Were you looking for information on MRSA (Methicillin-Resistant Staphylococcus Aureus) Infection? Mercer virus is a common misspelling of MRSA.
Methicillin-resistant Staphylococcus aureus, also known simply as MRSA, is not caused by a virus. Rather, MRSA is caused by the S. aureus bacteria. The phrase "methicillin-resistant" means that the bacteria are no longer affected by antibiotics typically used to treat this infection, such as penicillin and methicillin.
MRSA is a contagious disease, with transmission commonly occurring through direct skin-to-skin contact or through contact with surfaces that are infected with the bacteria. You can help prevent transmission and infection by washing hands often with soap and warm water, keeping wounds clean and covered with a bandage while they heal, and drying clothes in a hot dryer rather than air-drying them.

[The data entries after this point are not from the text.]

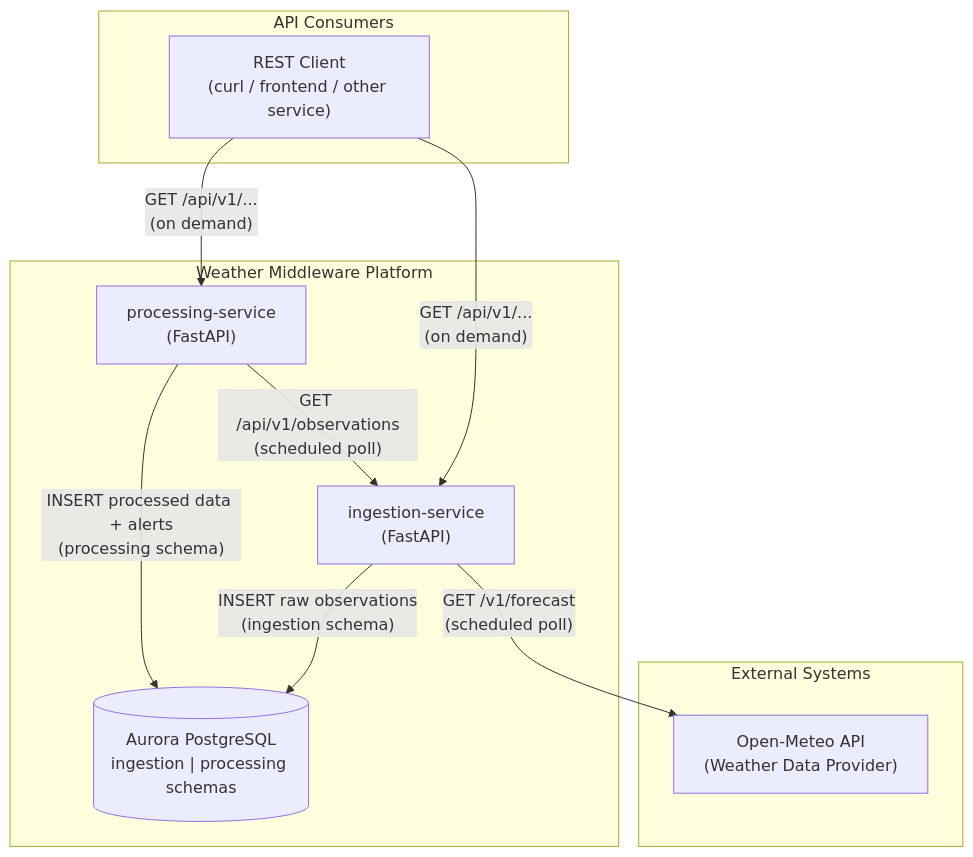
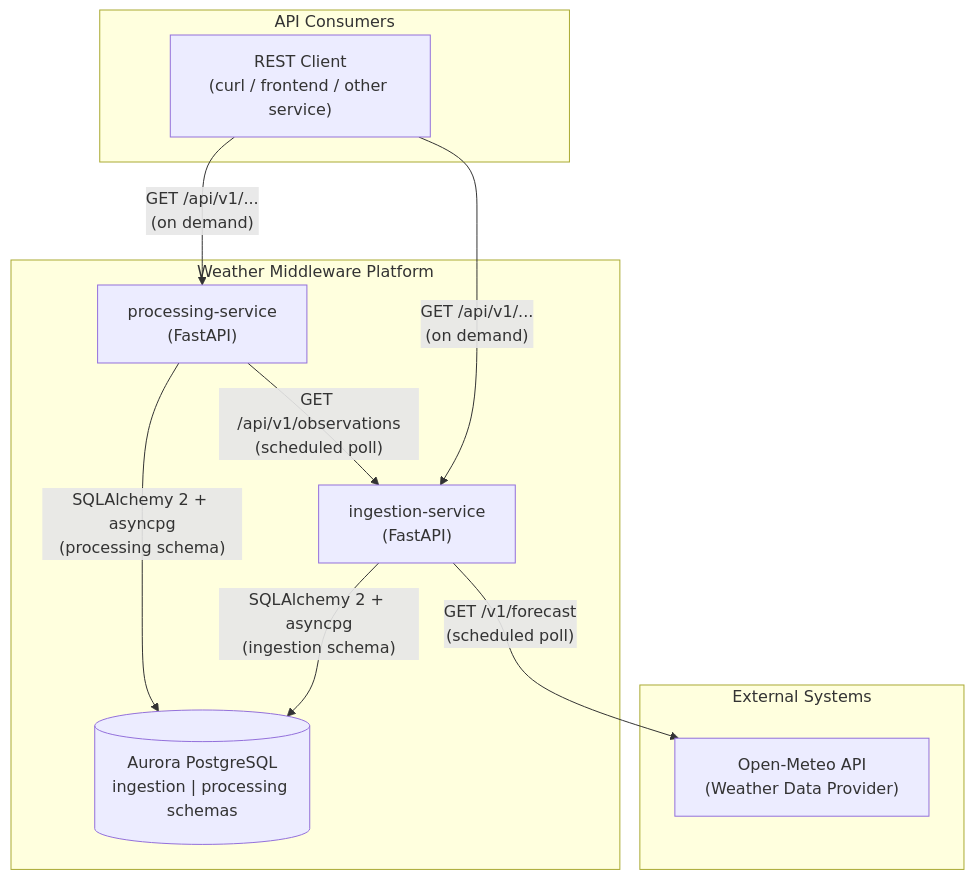
Before and after one commit to juanp-ctrl/WeatherAPI: the first of 5 diagrams in docs/architecture/overview.md, drawn with Mermaid. The commit also changed other lines of this file and 137 other files, not shown here.

````diff
--- a/docs/architecture/overview.md
+++ b/docs/architecture/overview.md
@@ -139,23 +140,23 @@
 ```mermaid
 graph TB
     subgraph external [External Systems]
         OpenMeteo["Open-Meteo API\n(Weather Data Provider)"]
     end
 
     subgraph platform [Weather Middleware Platform]
         Ingestion["ingestion-service\n(FastAPI)"]
         Processing["processing-service\n(FastAPI)"]
         DB[("Aurora PostgreSQL\ningestion | processing schemas")]
     end
 
     subgraph consumers [API Consumers]
         Client["REST Client\n(curl / frontend / other service)"]
     end
 
     Ingestion -->|"GET /v1/forecast\n(scheduled poll)"| OpenMeteo
-    Ingestion -->|"INSERT raw observations\n(ingestion schema)"| DB
+    Ingestion -->|"SQLAlchemy 2 + asyncpg\n(ingestion schema)"| DB
     Processing -->|"GET /api/v1/observations\n(scheduled poll)"| Ingestion
-    Processing -->|"INSERT processed data + alerts\n(processing schema)"| DB
+    Processing -->|"SQLAlchemy 2 + asyncpg\n(processing schema)"| DB
     Client -->|"GET /api/v1/...\n(on demand)"| Ingestion
     Client -->|"GET /api/v1/...\n(on demand)"| Processing
 ```
````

(Click MRSA (Methicillin-Resistant Staphylococcus Aureus) Infection to learn more about this now-common condition, including who is at risk for it, possible symptoms, treatment options, and more. You can also click any of the links in the box to the right for specific information.)